It sure wasn't pretty . . .
Not when the double-play grounder glanced off the mound and eluded Cano in the first . . .
Not when Mitre messed up a sure double-play grounder, which (ahem) echoed another easy double play ball oh, some eight years ago . . .
When Cano, after clearing the bases with a three-run triple, overslid third base by so much he finally ground to a halt, flat on his back, in the coach's box . . .
Hughes offered up some uncommon thrills and chills in the eighth, before Rivera trotted out to restore order . . .
And we ended the day told that Anaheim had leap-frogged the Dodgers and joined Philly as the front-runners in the Roy Halladay sweepstakes . . .
. . . because oh, boy, if A) Anaheim lands Halladay and B) these Yanks don't win their division, New York can look forward to two games (one and five in the ALDS) against the Yankee-Killer of this generation pitching for the Yankee Killers of this decade--all for the privilege, probably, of playing the Yankee Killers of this season, potentially four times at Fenway.
That is, if both the Rays and Sox don't both race past them . . .

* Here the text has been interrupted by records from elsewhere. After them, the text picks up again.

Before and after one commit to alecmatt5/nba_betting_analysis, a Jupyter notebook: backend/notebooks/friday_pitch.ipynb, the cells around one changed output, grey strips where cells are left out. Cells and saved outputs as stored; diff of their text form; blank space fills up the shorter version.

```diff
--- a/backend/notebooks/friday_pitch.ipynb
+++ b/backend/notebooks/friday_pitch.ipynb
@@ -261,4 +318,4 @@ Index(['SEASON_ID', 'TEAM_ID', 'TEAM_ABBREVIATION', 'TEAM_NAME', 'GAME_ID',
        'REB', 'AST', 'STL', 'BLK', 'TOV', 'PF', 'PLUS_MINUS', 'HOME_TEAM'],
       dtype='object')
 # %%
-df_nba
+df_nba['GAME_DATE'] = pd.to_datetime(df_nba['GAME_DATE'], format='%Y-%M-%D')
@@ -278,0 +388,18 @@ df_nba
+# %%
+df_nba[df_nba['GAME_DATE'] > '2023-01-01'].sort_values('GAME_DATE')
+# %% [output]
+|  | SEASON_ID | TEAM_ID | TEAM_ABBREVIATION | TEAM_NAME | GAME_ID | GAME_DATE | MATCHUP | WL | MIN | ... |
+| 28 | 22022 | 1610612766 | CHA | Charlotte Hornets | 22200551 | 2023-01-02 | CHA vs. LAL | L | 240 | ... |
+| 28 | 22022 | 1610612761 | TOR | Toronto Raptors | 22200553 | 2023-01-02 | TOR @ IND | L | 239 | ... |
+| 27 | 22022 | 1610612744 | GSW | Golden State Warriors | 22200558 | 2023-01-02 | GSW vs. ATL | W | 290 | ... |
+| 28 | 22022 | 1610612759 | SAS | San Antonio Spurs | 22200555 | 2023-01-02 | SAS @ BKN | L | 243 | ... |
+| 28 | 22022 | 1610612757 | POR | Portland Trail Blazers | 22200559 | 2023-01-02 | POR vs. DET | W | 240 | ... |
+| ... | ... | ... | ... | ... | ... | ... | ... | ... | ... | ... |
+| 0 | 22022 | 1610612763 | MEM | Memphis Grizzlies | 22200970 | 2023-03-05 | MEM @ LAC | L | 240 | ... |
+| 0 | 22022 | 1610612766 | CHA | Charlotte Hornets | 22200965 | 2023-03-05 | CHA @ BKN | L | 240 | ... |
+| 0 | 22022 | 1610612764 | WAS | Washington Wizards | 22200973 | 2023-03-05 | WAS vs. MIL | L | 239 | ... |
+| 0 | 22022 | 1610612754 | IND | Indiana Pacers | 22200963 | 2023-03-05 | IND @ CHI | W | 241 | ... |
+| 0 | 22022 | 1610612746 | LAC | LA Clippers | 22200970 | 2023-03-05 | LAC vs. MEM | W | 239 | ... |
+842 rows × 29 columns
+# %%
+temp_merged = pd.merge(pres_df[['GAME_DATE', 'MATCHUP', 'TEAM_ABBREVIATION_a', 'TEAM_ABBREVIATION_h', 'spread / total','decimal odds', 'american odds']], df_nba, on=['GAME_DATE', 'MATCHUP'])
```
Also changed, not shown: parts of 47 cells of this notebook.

In the ten really good games past the All-Star game, the Yankees did precisely what they needed, maybe one win more than necessary, against such dreadful competition. 8-2 we would have taken, 7-3 would have been barely tolerable. 9-1 helps, but here come the Rays.